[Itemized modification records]
━━━━

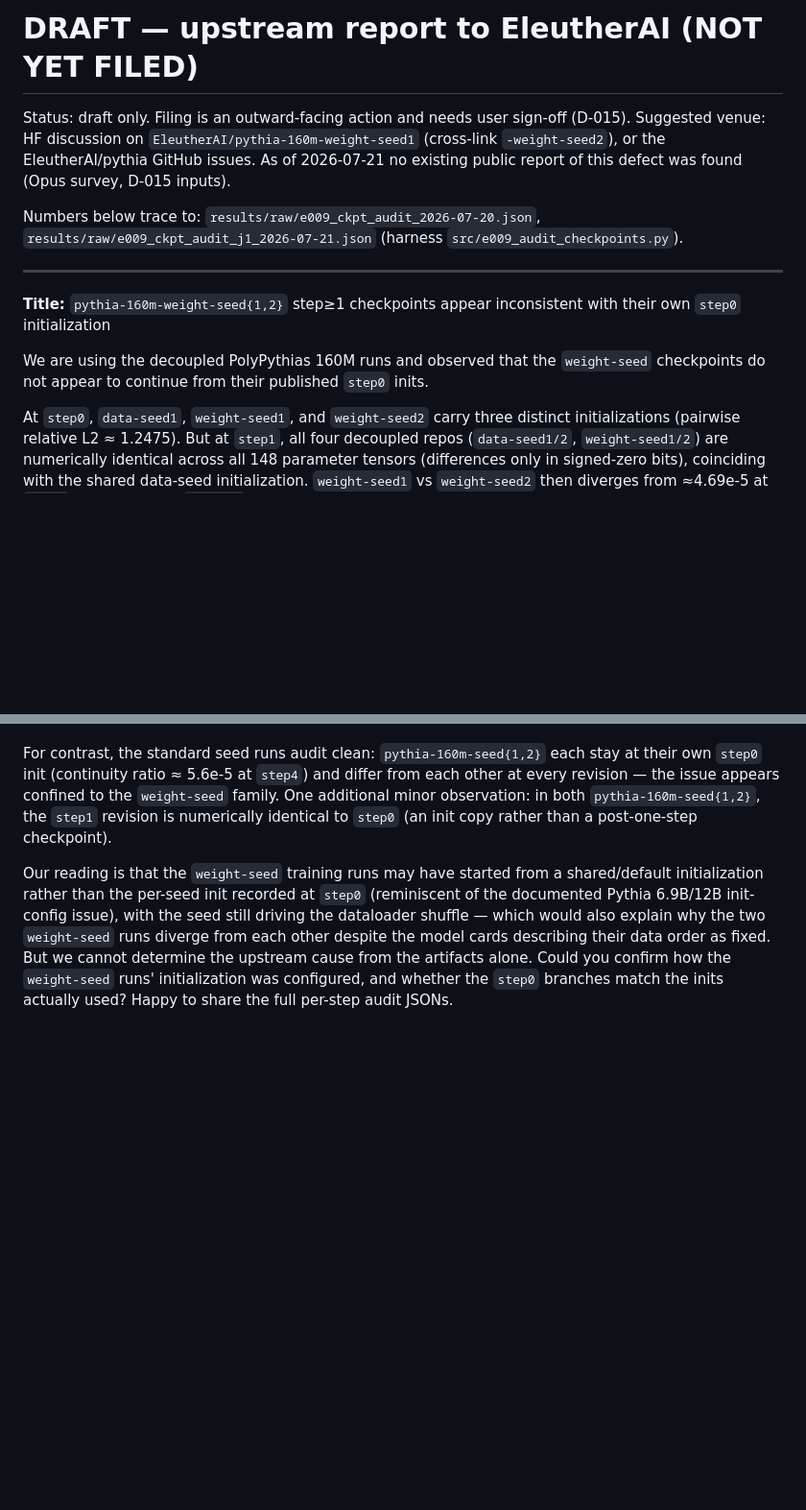
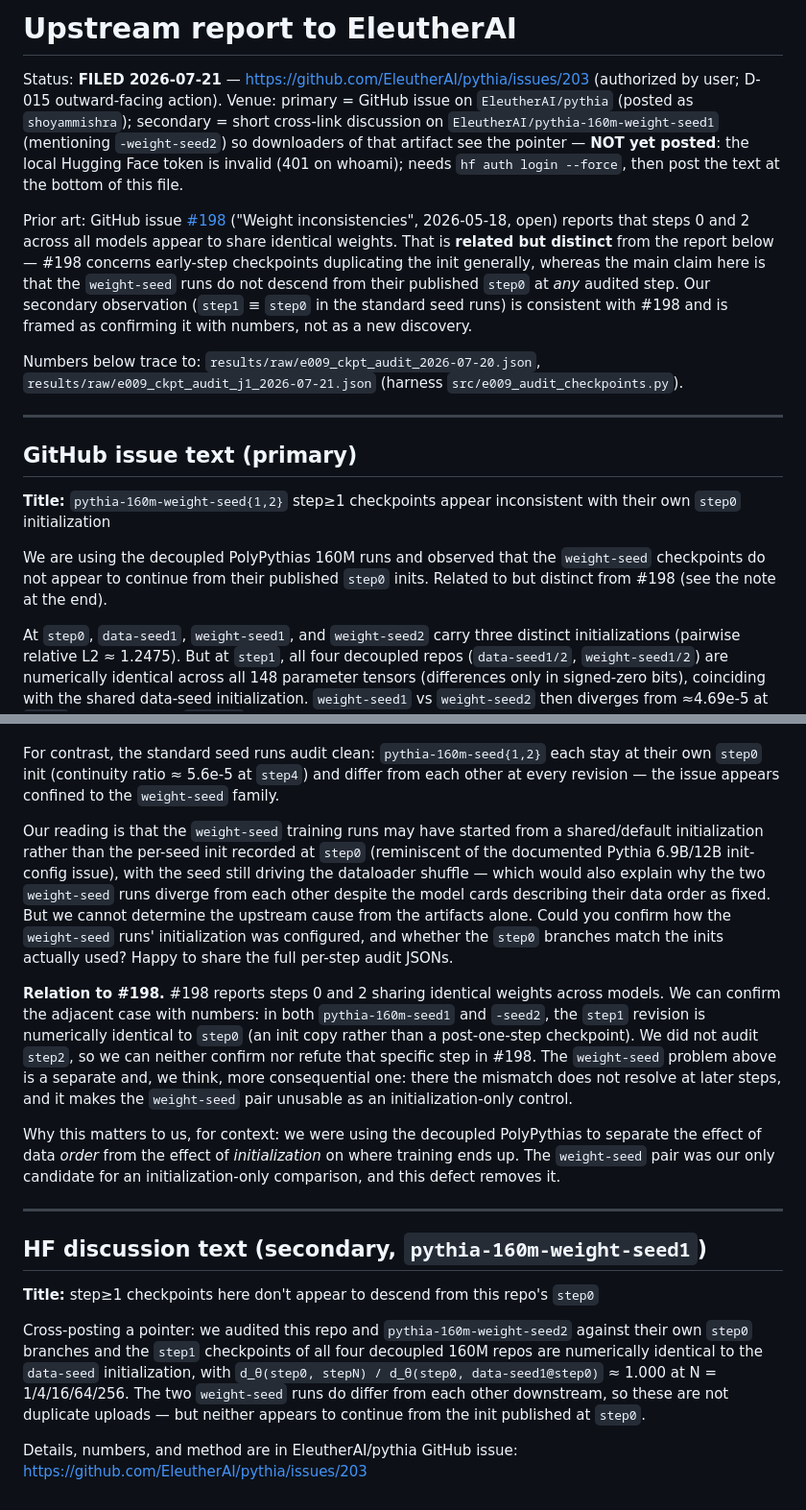
Before and after one commit to shoyammishra/palimpsest, a Markdown page: docs/upstream_issue_draft.md, 2 parts joined by grey strips. Shown at 96% size. Drawn GitHub-style; blank space fills up the shorter version.

Commit message:
upstream: F-014 report FILED to EleutherAI (pythia#203); HF cross-post staged
- Revised the draft to cite prior art: open issue #198 (Weight inconsistencies,
  2026-05-18) overlaps our secondary observation (step1 == step0 in seed{1,2}).
  Reframed that observation as confirming/extending #198 with numbers rather than
  as a new discovery; noted we did not audit step2, so we neither confirm nor
  refute #198's specific step. The weight-seed non-descent stands as the separate,
  more consequential claim.
- Filed as https://github.com/EleutherAI/pythia/issues/203 (venue chosen over the
  HF discussion tab, which is effectively dead on that repo: one bot thread).
- Staged HF cross-link text for pythia-160m-weight-seed1; not posted, the local HF
  token is invalid (401 on whoami).
- Active Context updated to match.

Co-Authored-By: Claude Opus 4.8 <noreply@anthropic.com>

```diff
--- a/docs/upstream_issue_draft.md
+++ b/docs/upstream_issue_draft.md
@@ -1,9 +1,21 @@
-# DRAFT — upstream report to EleutherAI (NOT YET FILED)
+# Upstream report to EleutherAI
 
-Status: draft only. Filing is an outward-facing action and needs user sign-off (D-015).
-Suggested venue: HF discussion on `EleutherAI/pythia-160m-weight-seed1` (cross-link
-`-weight-seed2`), or the EleutherAI/pythia GitHub issues. As of 2026-07-21 no existing
-public report of this defect was found (Opus survey, D-015 inputs).
+Status: **FILED 2026-07-21** — https://github.com/EleutherAI/pythia/issues/203
+(authorized by user; D-015 outward-facing action).
+Venue: primary = GitHub issue on `EleutherAI/pythia` (posted as `shoyammishra`);
+secondary = short cross-link discussion on `EleutherAI/pythia-160m-weight-seed1`
+(mentioning `-weight-seed2`) so downloaders of that artifact see the pointer —
+**NOT yet posted**: the local Hugging Face token is invalid (401 on whoami);
+needs `hf auth login --force`, then post the text at the bottom of this file.
+
+Prior art: GitHub issue [#198](https://github.com/EleutherAI/pythia/issues/198)
+("Weight inconsistencies", 2026-05-18, open) reports that steps 0 and 2 across all
+models appear to share identical weights. That is **related but distinct** from the
+report below — #198 concerns early-step checkpoints duplicating the init generally,
+whereas the main claim here is that the `weight-seed` runs do not descend from their
+published `step0` at *any* audited step. Our secondary observation (`step1` ≡ `step0`
+in the standard seed runs) is consistent with #198 and is framed as confirming it with
+numbers, not as a new discovery.
 
 Numbers below trace to: `results/raw/e009_ckpt_audit_2026-07-20.json`,
 `results/raw/e009_ckpt_audit_j1_2026-07-21.json` (harness
@@ -11,11 +23,14 @@ Numbers below trace to: `results/raw/e009_ckpt_audit_2026-07-20.json`,
 
 ---
 
+## GitHub issue text (primary)
+
 **Title:** `pythia-160m-weight-seed{1,2}` step≥1 checkpoints appear inconsistent with
 their own `step0` initialization
 
 We are using the decoupled PolyPythias 160M runs and observed that the `weight-seed`
-checkpoints do not appear to continue from their published `step0` inits.
+checkpoints do not appear to continue from their published `step0` inits. Related to
+but distinct from #198 (see the note at the end).
 
 At `step0`, `data-seed1`, `weight-seed1`, and `weight-seed2` carry three distinct
 initializations (pairwise relative L2 ≈ 1.2475). But at `step1`, all four decoupled
@@ -37,9 +52,6 @@ files carry distinct SHA-256s, so this is not local cache duplication.
 For contrast, the standard seed runs audit clean: `pythia-160m-seed{1,2}` each stay at
 their own `step0` init (continuity ratio ≈ 5.6e-5 at `step4`) and differ from each
 other at every revision — the issue appears confined to the `weight-seed` family.
-One additional minor observation: in both `pythia-160m-seed{1,2}`, the `step1`
-revision is numerically identical to `step0` (an init copy rather than a
-post-one-step checkpoint).
 
 Our reading is that the `weight-seed` training runs may have started from a
 shared/default initialization rather than the per-seed init recorded at `step0`
@@ -50,3 +62,32 @@ fixed. But we cannot determine the upstream cause from the artifacts alone. Coul
 confirm how the `weight-seed` runs' initialization was configured, and whether the
 `step0` branches match the inits actually used? Happy to share the full per-step audit
 JSONs.
+
+**Relation to #198.** #198 reports steps 0 and 2 sharing identical weights across
+models. We can confirm the adjacent case with numbers: in both `pythia-160m-seed1` and
+`-seed2`, the `step1` revision is numerically identical to `step0` (an init copy rather
+than a post-one-step checkpoint). We did not audit `step2`, so we can neither confirm
+nor refute that specific step in #198. The `weight-seed` problem above is a separate
+and, we think, more consequential one: there the mismatch does not resolve at later
+steps, and it makes the `weight-seed` pair unusable as an initialization-only control.
+
+Why this matters to us, for context: we were using the decoupled PolyPythias to
+separate the effect of data *order* from the effect of *initialization* on where
+training ends up. The `weight-seed` pair was our only candidate for an
+initialization-only comparison, and this defect removes it.
+
+---
+
+## HF discussion text (secondary, `pythia-160m-weight-seed1`)
+
+**Title:** step≥1 checkpoints here don't appear to descend from this repo's `step0`
+
+Cross-posting a pointer: we audited this repo and `pythia-160m-weight-seed2` against
+their own `step0` branches and the `step1` checkpoints of all four decoupled 160M repos
+are numerically identical to the `data-seed` initialization, with
+`d_θ(step0, stepN) / d_θ(step0, data-seed1@step0)` ≈ 1.000 at N = 1/4/16/64/256. The two
+`weight-seed` runs do differ from each other downstream, so these are not duplicate
+uploads — but neither appears to continue from the init published at `step0`.
+
+Details, numbers, and method are in EleutherAI/pythia GitHub issue:
+https://github.com/EleutherAI/pythia/issues/203
```
Also changed, not shown: CLAUDE.md (+1 -1 lines).
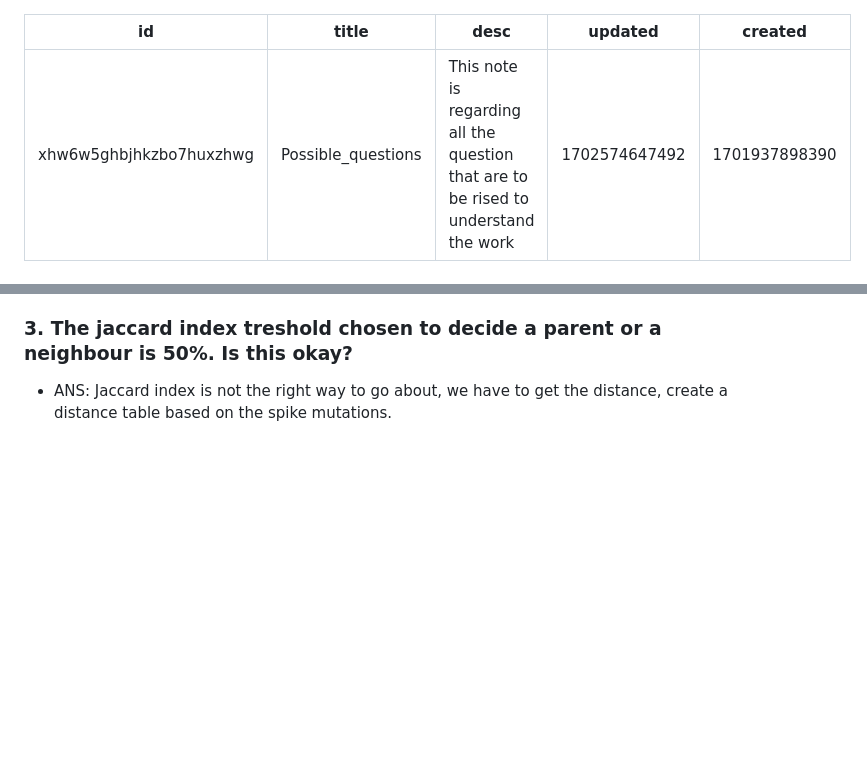
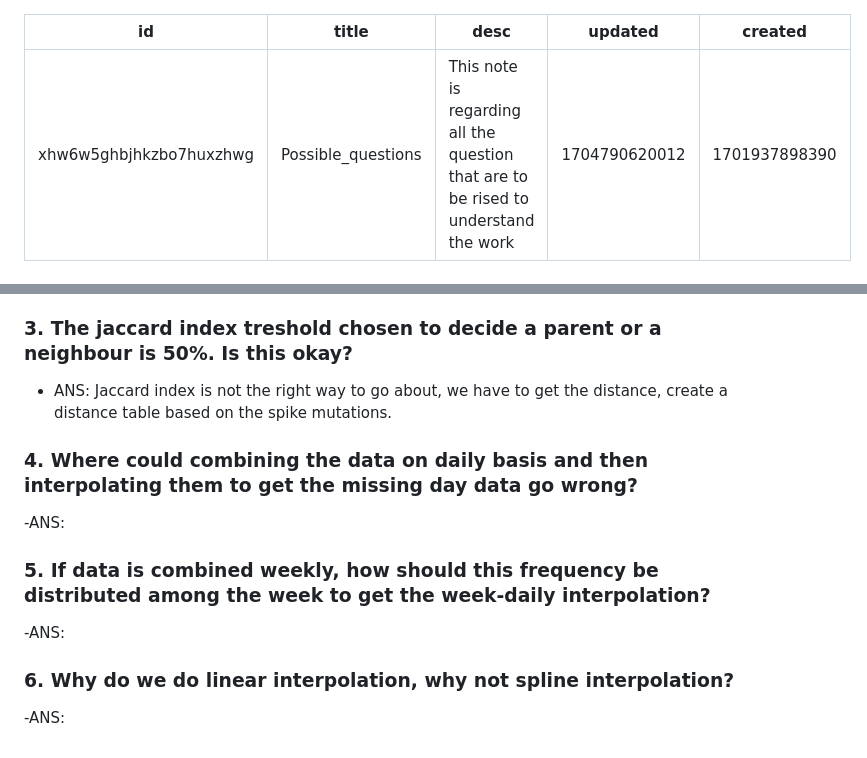
Before and after one commit to vishnushiri02/SARS-Cov2, a Markdown page: notes/Work_documented.possible_questions.md, 2 parts joined by grey strips. GitHub-like rendering; blank space fills up the shorter version.

```diff
--- a/notes/Work_documented.possible_questions.md
+++ b/notes/Work_documented.possible_questions.md
@@ -2,7 +2,7 @@
 id: xhw6w5ghbjhkzbo7huxzhwg
 title: Possible_questions
 desc: 'This note is regarding all the question that are to be rised to understand the work'
-updated: 1702574647492
+updated: 1704790620012
 created: 1701937898390
 ---
 
@@ -30,3 +30,15 @@ australia|13257|13261
 ### 3. The jaccard index treshold chosen to decide a parent or a neighbour is 50%. Is this okay?
 
 - ANS: Jaccard index is not the right way to go about, we have to get the distance, create a distance table based on the spike mutations.
+
+### 4. Where could combining the data on daily basis and then interpolating them to get the missing day data go wrong?
+
+-ANS:
+
+### 5. If data is combined weekly, how should this frequency be distributed among the week to get the week-daily interpolation?
+
+-ANS:
+
+### 6. Why do we do linear interpolation, why not spline interpolation?
+
+-ANS:
```
Also changed, not shown: notes/Work_documented.md (+22 -3 lines), notes/assets/Pics/Frequency_interpolation.png (added).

━━━━

**Requirement**
All of the lines above that carry the string "continue" need to be found and copied.

**Expected output**
-checkpoints do not appear to continue from their published `step0` inits.
+checkpoints do not appear to continue from their published `step0` inits. Related to
+uploads — but neither appears to continue from the init published at `step0`.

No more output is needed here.